Family members identified the man as Philando Castile, 32, who worked for the St. Paul Public Schools as a cafeteria supervisor. He was in the car with his girlfriend, Diamond Reynolds, and her 4-year-old daughter.

Reynolds recorded the minutes following the shooting and livestreamed it all through Facebook. You can watch the video in this post but be warned it is very graphic.

Reynolds can be heard in the video saying when they were pulled over for a broken tail light, Castile told the officer he had a permit to carry a gun and was armed. She says Castile was reaching for his wallet to show his ID when he was shot four or five times.

The officer can be heard saying, "I told him to get his hand out," with Reynolds responding, "He was just getting his license and registration, sir."

The video shows Castile soaked with blood, Reynolds saying he was shot for "no reason at all," and the 4-year-old trying to comfort her grieving mother.

It has been viewed millions of times.

Demonstrations in St. Paul

Early Thursday morning protesters demanding justice rallied in front of Gov. Mark Dayton's residence in St. Paul. Dayton came out to speak with them that morning, saying in part, "We are shocked and horrified by what occurred last night" and promising: "Justice will be served in Minnesota."

The state Bureau of Criminal Apprehension (BCA) is leading the investigation of the case. Dayton is among those who have called for the U.S. Justice Department to be involved and says he's been told the federal agency will monitor the BCA's investigation.

The shooting and response has also gotten the attention of the president.

Barack Obama said in a statement he is deeply disturbed by the shootings of black men by police officers in both Falcon Heights and Baton Rogue, Louisiana, this week. The president said the shootings are symptoms of "the broader challenges within our criminal justice system," racial disparities, and a lack of trust between law enforcement and communities they serve.

In the afternoon Gov. Dayton had more to say. While insisting he was not passing final judgment on the situation, Dayton said no one should be shot and killed in Minnesota over a tail light being out. He added that he did not think the shooting would have happened if the people in the car had been white.
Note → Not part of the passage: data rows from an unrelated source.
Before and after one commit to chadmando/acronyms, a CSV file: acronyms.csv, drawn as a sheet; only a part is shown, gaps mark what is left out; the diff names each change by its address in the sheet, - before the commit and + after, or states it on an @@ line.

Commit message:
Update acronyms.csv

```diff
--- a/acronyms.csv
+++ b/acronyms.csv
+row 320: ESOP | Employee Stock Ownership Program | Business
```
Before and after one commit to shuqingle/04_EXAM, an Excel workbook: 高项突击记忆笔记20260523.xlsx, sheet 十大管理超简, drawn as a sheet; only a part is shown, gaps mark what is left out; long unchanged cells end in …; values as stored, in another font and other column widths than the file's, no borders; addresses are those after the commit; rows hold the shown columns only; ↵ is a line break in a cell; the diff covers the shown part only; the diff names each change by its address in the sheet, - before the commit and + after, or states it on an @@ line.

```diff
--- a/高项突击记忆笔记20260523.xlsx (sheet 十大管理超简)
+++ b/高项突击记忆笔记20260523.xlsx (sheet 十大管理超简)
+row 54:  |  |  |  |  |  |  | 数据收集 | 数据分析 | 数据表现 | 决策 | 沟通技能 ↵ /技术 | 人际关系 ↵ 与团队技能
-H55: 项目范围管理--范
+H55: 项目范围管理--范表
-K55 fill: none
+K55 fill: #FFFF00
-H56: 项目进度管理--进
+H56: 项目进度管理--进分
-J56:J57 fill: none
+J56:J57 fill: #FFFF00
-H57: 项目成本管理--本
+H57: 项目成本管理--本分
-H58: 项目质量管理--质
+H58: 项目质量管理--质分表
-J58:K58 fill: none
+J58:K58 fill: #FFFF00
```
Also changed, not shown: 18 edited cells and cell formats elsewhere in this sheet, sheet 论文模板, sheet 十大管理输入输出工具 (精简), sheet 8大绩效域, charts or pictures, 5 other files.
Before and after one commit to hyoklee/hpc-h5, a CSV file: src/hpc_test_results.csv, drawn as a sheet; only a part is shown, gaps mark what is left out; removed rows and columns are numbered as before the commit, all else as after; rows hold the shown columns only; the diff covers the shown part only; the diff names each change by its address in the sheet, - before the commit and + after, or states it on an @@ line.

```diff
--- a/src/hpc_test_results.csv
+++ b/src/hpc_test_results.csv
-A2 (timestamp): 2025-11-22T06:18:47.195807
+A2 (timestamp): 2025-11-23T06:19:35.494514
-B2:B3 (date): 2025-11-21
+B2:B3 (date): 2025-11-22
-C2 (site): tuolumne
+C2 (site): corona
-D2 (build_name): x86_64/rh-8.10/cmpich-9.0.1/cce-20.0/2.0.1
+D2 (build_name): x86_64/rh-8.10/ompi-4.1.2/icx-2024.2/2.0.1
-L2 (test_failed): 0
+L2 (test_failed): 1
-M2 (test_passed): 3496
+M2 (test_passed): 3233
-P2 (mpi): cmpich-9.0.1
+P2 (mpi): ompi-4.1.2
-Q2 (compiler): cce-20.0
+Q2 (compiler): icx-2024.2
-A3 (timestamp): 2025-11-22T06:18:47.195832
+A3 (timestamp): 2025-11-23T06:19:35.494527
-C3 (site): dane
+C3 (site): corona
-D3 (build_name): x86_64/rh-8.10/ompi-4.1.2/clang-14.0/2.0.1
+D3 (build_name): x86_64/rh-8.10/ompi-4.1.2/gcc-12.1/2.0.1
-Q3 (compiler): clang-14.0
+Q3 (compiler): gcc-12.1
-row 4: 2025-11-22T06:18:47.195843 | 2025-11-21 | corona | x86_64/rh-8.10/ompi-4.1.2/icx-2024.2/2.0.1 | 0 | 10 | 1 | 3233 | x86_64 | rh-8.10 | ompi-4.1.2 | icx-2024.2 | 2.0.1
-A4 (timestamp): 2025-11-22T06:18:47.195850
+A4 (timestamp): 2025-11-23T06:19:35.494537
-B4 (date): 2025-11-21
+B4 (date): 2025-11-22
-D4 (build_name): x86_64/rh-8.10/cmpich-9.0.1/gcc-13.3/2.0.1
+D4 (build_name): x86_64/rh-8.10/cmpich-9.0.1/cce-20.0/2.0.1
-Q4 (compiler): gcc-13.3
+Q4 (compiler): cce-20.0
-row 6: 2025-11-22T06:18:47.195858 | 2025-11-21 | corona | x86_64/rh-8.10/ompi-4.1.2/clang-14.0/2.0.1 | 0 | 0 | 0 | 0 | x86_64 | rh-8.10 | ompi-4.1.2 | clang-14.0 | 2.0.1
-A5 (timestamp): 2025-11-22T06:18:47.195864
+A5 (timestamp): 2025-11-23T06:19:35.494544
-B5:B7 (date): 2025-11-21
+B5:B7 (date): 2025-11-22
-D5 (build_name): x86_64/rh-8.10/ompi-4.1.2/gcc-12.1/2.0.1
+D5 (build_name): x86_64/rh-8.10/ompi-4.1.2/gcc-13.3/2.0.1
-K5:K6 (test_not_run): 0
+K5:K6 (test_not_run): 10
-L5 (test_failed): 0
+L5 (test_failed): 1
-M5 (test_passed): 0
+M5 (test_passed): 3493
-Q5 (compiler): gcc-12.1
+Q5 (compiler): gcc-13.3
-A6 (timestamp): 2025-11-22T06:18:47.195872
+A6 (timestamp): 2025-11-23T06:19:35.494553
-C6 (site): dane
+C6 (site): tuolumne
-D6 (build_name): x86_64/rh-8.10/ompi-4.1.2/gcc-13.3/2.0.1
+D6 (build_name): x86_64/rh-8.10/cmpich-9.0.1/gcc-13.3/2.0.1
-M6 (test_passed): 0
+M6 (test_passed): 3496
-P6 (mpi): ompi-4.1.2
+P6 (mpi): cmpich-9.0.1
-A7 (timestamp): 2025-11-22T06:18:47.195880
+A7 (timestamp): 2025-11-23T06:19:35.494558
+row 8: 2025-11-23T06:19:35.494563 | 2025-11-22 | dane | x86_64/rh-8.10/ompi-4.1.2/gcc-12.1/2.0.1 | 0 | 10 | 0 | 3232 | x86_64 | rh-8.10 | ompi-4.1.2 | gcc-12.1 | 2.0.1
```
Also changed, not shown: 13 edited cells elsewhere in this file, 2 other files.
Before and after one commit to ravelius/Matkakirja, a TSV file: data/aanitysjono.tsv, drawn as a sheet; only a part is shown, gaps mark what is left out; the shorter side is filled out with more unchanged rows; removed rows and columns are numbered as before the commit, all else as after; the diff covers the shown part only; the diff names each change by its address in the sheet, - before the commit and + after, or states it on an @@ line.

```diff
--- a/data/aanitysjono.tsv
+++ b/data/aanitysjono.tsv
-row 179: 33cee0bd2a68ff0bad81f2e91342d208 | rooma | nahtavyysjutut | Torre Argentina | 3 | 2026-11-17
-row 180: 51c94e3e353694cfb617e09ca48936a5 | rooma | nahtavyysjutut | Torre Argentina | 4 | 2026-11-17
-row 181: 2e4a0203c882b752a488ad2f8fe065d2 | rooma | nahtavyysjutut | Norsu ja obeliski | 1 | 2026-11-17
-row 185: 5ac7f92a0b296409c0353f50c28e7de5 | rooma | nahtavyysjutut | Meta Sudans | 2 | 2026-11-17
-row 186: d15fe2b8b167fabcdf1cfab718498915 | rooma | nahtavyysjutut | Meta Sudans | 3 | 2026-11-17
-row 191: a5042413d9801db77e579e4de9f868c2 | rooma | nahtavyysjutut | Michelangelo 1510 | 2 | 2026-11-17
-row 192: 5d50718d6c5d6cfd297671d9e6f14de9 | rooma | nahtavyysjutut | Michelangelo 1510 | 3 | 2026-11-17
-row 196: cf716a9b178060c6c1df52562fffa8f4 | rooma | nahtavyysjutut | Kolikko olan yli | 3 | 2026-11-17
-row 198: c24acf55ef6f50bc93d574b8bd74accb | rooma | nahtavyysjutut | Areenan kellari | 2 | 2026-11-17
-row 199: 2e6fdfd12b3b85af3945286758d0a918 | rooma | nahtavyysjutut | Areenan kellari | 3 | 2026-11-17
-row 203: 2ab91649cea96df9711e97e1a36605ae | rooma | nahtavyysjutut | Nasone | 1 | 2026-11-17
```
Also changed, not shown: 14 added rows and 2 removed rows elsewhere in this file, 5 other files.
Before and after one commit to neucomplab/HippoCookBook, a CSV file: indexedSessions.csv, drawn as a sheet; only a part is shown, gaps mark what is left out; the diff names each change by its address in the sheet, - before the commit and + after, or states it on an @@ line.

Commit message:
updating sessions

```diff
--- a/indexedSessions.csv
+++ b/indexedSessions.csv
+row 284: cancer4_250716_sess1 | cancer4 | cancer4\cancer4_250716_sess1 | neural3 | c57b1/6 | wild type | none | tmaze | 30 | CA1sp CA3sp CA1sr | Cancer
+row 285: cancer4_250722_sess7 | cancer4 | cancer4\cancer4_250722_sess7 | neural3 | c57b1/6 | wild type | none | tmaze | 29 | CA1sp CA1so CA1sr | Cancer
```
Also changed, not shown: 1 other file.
In the evening supporters of Philando Castile held a vigil at the school where he worked. Anna Garnaas, a teacher at the elementary school, told the Washington Post “He just loved the kids ... He knew their names, he knew what they liked, he knew who had allergies. And they loved him.”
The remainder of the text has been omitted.